“For the breadth, subtlety and influence of his work, Ghazali deserves to be counted among the great figures in intellectual history, worthy to be ranked with Augustine and Maimonides, Pascal and Kierkegaard.”
What impresses me again is our arrogance toward those who precede us. Nine centuries separate us from Ghazali and his culture. Among his near-contemporaries were Avicenna, St. Anselm, Peter Abelard and Bernard of Clairvaux. Thomas Aquinas followed a century later. Snobbery, pride of chronology, looks ridiculous in such company. Ghazali was as sophisticated and well-read an intellect as any of our contemporaries, and humbler than most. Here’s Ormsby:
“Like all scholars of his class and time, Ghazali was a thoroughly bookish man; his intellectual voracity drove him to read everything he could lay his hands on. Nevertheless, he understood that books alone do not lead to truth, let alone to salvation. In that case, paradise would be open exclusively to the learned (a thought that surely appalled him, given his opinion of scholars). Ghazali’s sense of the unimaginable scope of God’s mercy, as well as his own considerable compassion for people of all walks of life, denied such a limitation. (In this, he resembles Thomas à Kempis, who would later remark, in his Imitation of Christ, that at the Last Judgment we won’t be asked what books we’ve read but what actions we’ve performed.)”
Some read books in search of answers, whether cures for acne or prescriptions for enlightenment -- Bibles, self-help books, pop religion and psychology, Dianetics, economic treatises. That sort of reading is alien to me. I’m after facts, suggestions of truth, the beautiful – not deliverance. Here’s the rest of Ormsby’s paragraph:
“Ghazali remarks, `Even if you studied for a hundred years and collected a thousand books, you would not be eligible for the mercy of God the Exalted except through action’…From books and book-learning we get knowledge, that alone cannot lead to salvation; for that, action informed by knowledge is required.”

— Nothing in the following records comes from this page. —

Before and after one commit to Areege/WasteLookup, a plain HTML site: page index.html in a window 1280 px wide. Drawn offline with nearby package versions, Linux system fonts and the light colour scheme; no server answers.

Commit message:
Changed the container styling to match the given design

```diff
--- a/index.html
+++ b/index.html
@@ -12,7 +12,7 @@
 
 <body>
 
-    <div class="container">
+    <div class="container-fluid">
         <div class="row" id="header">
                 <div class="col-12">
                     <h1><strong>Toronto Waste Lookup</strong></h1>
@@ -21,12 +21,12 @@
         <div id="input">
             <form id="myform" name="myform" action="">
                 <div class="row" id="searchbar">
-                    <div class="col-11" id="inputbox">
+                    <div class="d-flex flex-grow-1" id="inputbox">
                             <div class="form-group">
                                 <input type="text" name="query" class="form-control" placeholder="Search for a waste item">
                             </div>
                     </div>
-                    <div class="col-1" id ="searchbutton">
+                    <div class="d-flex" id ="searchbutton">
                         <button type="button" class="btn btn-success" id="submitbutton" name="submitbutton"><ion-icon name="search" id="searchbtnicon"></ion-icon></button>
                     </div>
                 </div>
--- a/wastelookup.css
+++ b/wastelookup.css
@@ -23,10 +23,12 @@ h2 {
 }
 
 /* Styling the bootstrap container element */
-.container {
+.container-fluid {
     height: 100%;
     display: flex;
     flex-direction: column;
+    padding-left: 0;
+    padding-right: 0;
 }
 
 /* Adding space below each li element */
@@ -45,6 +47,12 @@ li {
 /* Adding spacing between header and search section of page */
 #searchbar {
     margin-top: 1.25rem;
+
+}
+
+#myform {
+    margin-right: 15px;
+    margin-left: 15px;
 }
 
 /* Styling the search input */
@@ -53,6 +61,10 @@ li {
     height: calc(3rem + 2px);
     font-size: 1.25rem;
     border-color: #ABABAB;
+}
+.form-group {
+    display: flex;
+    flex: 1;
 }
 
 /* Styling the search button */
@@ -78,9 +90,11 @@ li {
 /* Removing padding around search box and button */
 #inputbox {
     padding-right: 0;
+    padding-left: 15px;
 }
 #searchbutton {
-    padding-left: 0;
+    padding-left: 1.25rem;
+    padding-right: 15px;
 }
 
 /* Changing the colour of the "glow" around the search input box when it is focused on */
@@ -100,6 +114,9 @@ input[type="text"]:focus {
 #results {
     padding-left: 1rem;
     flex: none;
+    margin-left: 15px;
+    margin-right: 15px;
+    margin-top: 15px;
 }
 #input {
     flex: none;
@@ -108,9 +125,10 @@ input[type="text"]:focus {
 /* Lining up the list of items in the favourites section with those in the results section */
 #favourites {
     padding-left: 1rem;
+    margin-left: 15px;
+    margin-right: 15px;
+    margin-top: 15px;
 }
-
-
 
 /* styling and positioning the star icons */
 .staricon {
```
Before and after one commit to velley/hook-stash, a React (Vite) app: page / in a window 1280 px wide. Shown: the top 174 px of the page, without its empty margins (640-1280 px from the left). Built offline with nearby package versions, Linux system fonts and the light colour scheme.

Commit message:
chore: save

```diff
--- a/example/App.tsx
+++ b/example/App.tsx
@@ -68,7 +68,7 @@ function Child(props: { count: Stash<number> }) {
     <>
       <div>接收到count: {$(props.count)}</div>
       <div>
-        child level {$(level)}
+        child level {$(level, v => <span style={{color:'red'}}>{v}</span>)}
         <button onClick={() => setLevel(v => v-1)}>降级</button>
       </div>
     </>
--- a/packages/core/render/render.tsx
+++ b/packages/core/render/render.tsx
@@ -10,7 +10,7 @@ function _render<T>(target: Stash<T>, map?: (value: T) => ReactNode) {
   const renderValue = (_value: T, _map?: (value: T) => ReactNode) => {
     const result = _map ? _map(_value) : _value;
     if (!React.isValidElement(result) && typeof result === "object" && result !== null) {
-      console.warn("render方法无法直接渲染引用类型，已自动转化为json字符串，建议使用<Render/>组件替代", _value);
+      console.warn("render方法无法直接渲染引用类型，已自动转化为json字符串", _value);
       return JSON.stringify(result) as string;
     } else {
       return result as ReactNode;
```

I’ve known too many well-read jackasses and unlettered saints to think otherwise.
[Friday was the 898th anniversary of Ghazali’s death, on Dec. 18, 1111, in his home town, Tus, in what is now northeast Iran.]